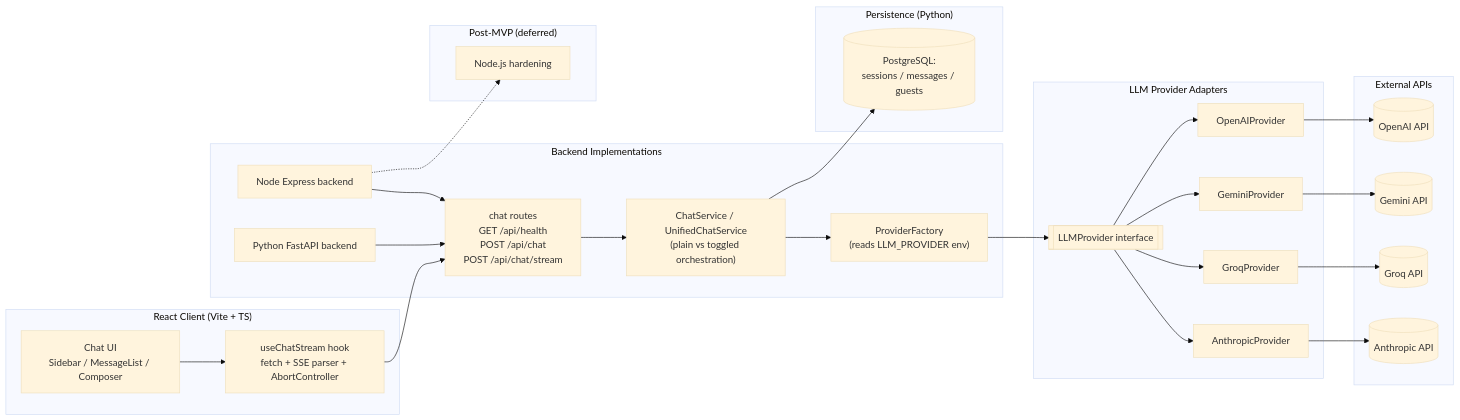
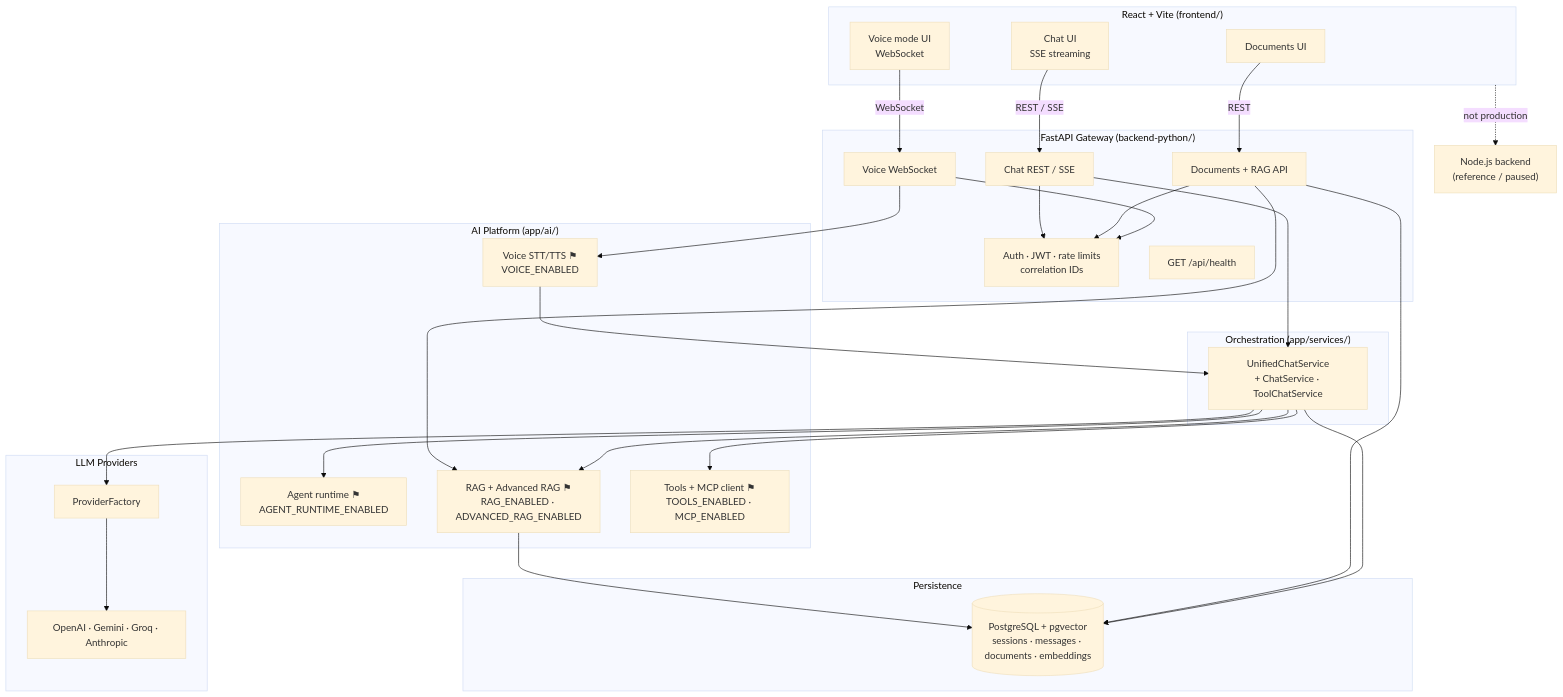
One commit to pateatlau/fullstack-ai-platform changed the diagram in README.md. Above: the diagram before and after it, drawn with Mermaid (base theme). The commit also changed other lines of this file and 2 other files, not shown here.

Commit message:
docs: add system architecture overview and update README diagram for public release Phase 4

````diff
--- a/README.md
+++ b/README.md
@@ -207,50 +213,63 @@
 ```mermaid
-flowchart LR
-  subgraph Client["React Client (Vite + TS)"]
-    UI["Chat UI\nSidebar / MessageList / Composer"]
-    Hook["useChatStream hook\nfetch + SSE parser + AbortController"]
+flowchart TB
+  subgraph Client["React + Vite (frontend/)"]
+    Chat["Chat UI\nSSE streaming"]
+    DocsUI["Documents UI"]
+    VoiceUI["Voice mode UI\nWebSocket"]
   end
 
-  subgraph API["Backend Implementations"]
-    Py["Python FastAPI backend"]
-    Node["Node Express backend"]
-    Router["chat routes\nGET /api/health\nPOST /api/chat\nPOST /api/chat/stream"]
-    Service["ChatService / UnifiedChatService\n(plain vs toggled orchestration)"]
-    Factory["ProviderFactory\n(reads LLM_PROVIDER env)"]
+  subgraph API["FastAPI Gateway (backend-python/)"]
+    Auth["Auth · JWT · rate limits\ncorrelation IDs"]
+    ChatAPI["Chat REST / SSE"]
+    VoiceWS["Voice WebSocket"]
+    DocAPI["Documents + RAG API"]
+    Health["GET /api/health"]
   end
 
-  subgraph Providers["LLM Provider Adapters"]
-    Base[["LLMProvider interface"]]
-    OpenAIAdapter["OpenAIProvider"]
-    GeminiAdapter["GeminiProvider"]
-    GroqAdapter["GroqProvider"]
-    AnthropicAdapter["AnthropicProvider"]
+  subgraph Services["Orchestration (app/services/)"]
+    UCS["UnifiedChatService\n+ ChatService · ToolChatService"]
   end
 
-  subgraph External["External APIs"]
-    OpenAI[("OpenAI API")]
-    Gemini[("Gemini API")]
-    Groq[("Groq API")]
-    Anthropic[("Anthropic API")]
+  subgraph Platform["AI Platform (app/ai/)"]
+    Agent["Agent runtime ⚑\nAGENT_RUNTIME_ENABLED"]
+    RAG["RAG + Advanced RAG ⚑\nRAG_ENABLED · ADVANCED_RAG_ENABLED"]
+    Tools["Tools + MCP client ⚑\nTOOLS_ENABLED · MCP_ENABLED"]
+    Voice["Voice STT/TTS ⚑\nVOICE_ENABLED"]
   end
 
-  subgraph Data["Persistence (Python)"]
-    DB[("PostgreSQL:\nsessions / messages / guests")]
+  subgraph Providers["LLM Providers"]
+    Factory["ProviderFactory"]
+    LLM["OpenAI · Gemini · Groq · Anthropic"]
   end
 
-  subgraph PostMVP["Post-MVP (deferred)"]
-    NodeHarden["Node.js hardening"]
+  subgraph Data["Persistence"]
+    PG[("PostgreSQL + pgvector\nsessions · messages · documents · embeddings")]
   end
 
-  UI --> Hook --> Router
-  Py --> Router
-  Node --> Router
-  Router --> Service --> Factory
-  Factory --> Base
-  Base --> OpenAIAdapter --> OpenAI
-  Base --> GeminiAdapter --> Gemini
-  Base --> GroqAdapter --> Groq
-  Base --> AnthropicAdapter --> Anthropic
-  Service --> DB
-  Node -.-> NodeHarden
+  NodeRef["Node.js backend\n(reference / paused)"]
+
+  Chat -->|REST / SSE| ChatAPI
+  VoiceUI -->|WebSocket| VoiceWS
+  DocsUI -->|REST| DocAPI
+
+  ChatAPI --> Auth
+  DocAPI --> Auth
+  VoiceWS --> Auth
+
+  ChatAPI --> UCS
+  VoiceWS --> Voice
+  Voice --> UCS
+  DocAPI --> RAG
+
+  UCS --> Agent
+  UCS --> RAG
+  UCS --> Tools
+  UCS --> Factory
+  Factory --> LLM
+
+  RAG --> PG
+  DocAPI --> PG
+  UCS --> PG
+
+  Client -.->|not production| NodeRef
 ```
````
----------
- **About this task**:
Write out the material above without changing a word, and skip any picture.

- **Answer space**:
One commit to pateatlau/fullstack-ai-platform changed the diagram in README.md. Above: the diagram before and after it, drawn with Mermaid (base theme). The commit also changed other lines of this file and 2 other files, not shown here.

Commit message:
docs: add system architecture overview and update README diagram for public release Phase 4

````diff
--- a/README.md
+++ b/README.md
@@ -207,50 +213,63 @@
 ```mermaid
-flowchart LR
-  subgraph Client["React Client (Vite + TS)"]
-    UI["Chat UI\nSidebar / MessageList / Composer"]
-    Hook["useChatStream hook\nfetch + SSE parser + AbortController"]
+flowchart TB
+  subgraph Client["React + Vite (frontend/)"]
+    Chat["Chat UI\nSSE streaming"]
+    DocsUI["Documents UI"]
+    VoiceUI["Voice mode UI\nWebSocket"]
   end
 
-  subgraph API["Backend Implementations"]
-    Py["Python FastAPI backend"]
-    Node["Node Express backend"]
-    Router["chat routes\nGET /api/health\nPOST /api/chat\nPOST /api/chat/stream"]
-    Service["ChatService / UnifiedChatService\n(plain vs toggled orchestration)"]
-    Factory["ProviderFactory\n(reads LLM_PROVIDER env)"]
+  subgraph API["FastAPI Gateway (backend-python/)"]
+    Auth["Auth · JWT · rate limits\ncorrelation IDs"]
+    ChatAPI["Chat REST / SSE"]
+    VoiceWS["Voice WebSocket"]
+    DocAPI["Documents + RAG API"]
+    Health["GET /api/health"]
   end
 
-  subgraph Providers["LLM Provider Adapters"]
-    Base[["LLMProvider interface"]]
-    OpenAIAdapter["OpenAIProvider"]
-    GeminiAdapter["GeminiProvider"]
-    GroqAdapter["GroqProvider"]
-    AnthropicAdapter["AnthropicProvider"]
+  subgraph Services["Orchestration (app/services/)"]
+    UCS["UnifiedChatService\n+ ChatService · ToolChatService"]
   end
 
-  subgraph External["External APIs"]
-    OpenAI[("OpenAI API")]
-    Gemini[("Gemini API")]
-    Groq[("Groq API")]
-    Anthropic[("Anthropic API")]
+  subgraph Platform["AI Platform (app/ai/)"]
+    Agent["Agent runtime ⚑\nAGENT_RUNTIME_ENABLED"]
+    RAG["RAG + Advanced RAG ⚑\nRAG_ENABLED · ADVANCED_RAG_ENABLED"]
+    Tools["Tools + MCP client ⚑\nTOOLS_ENABLED · MCP_ENABLED"]
+    Voice["Voice STT/TTS ⚑\nVOICE_ENABLED"]
   end
 
-  subgraph Data["Persistence (Python)"]
-    DB[("PostgreSQL:\nsessions / messages / guests")]
+  subgraph Providers["LLM Providers"]
+    Factory["ProviderFactory"]
+    LLM["OpenAI · Gemini · Groq · Anthropic"]
   end
 
-  subgraph PostMVP["Post-MVP (deferred)"]
-    NodeHarden["Node.js hardening"]
+  subgraph Data["Persistence"]
+    PG[("PostgreSQL + pgvector\nsessions · messages · documents · embeddings")]
   end
 
-  UI --> Hook --> Router
-  Py --> Router
-  Node --> Router
-  Router --> Service --> Factory
-  Factory --> Base
-  Base --> OpenAIAdapter --> OpenAI
-  Base --> GeminiAdapter --> Gemini
-  Base --> GroqAdapter --> Groq
-  Base --> AnthropicAdapter --> Anthropic
-  Service --> DB
-  Node -.-> NodeHarden
+  NodeRef["Node.js backend\n(reference / paused)"]
+
+  Chat -->|REST / SSE| ChatAPI
+  VoiceUI -->|WebSocket| VoiceWS
+  DocsUI -->|REST| DocAPI
+
+  ChatAPI --> Auth
+  DocAPI --> Auth
+  VoiceWS --> Auth
+
+  ChatAPI --> UCS
+  VoiceWS --> Voice
+  Voice --> UCS
+  DocAPI --> RAG
+
+  UCS --> Agent
+  UCS --> RAG
+  UCS --> Tools
+  UCS --> Factory
+  Factory --> LLM
+
+  RAG --> PG
+  DocAPI --> PG
+  UCS --> PG
+
+  Client -.->|not production| NodeRef
 ```
````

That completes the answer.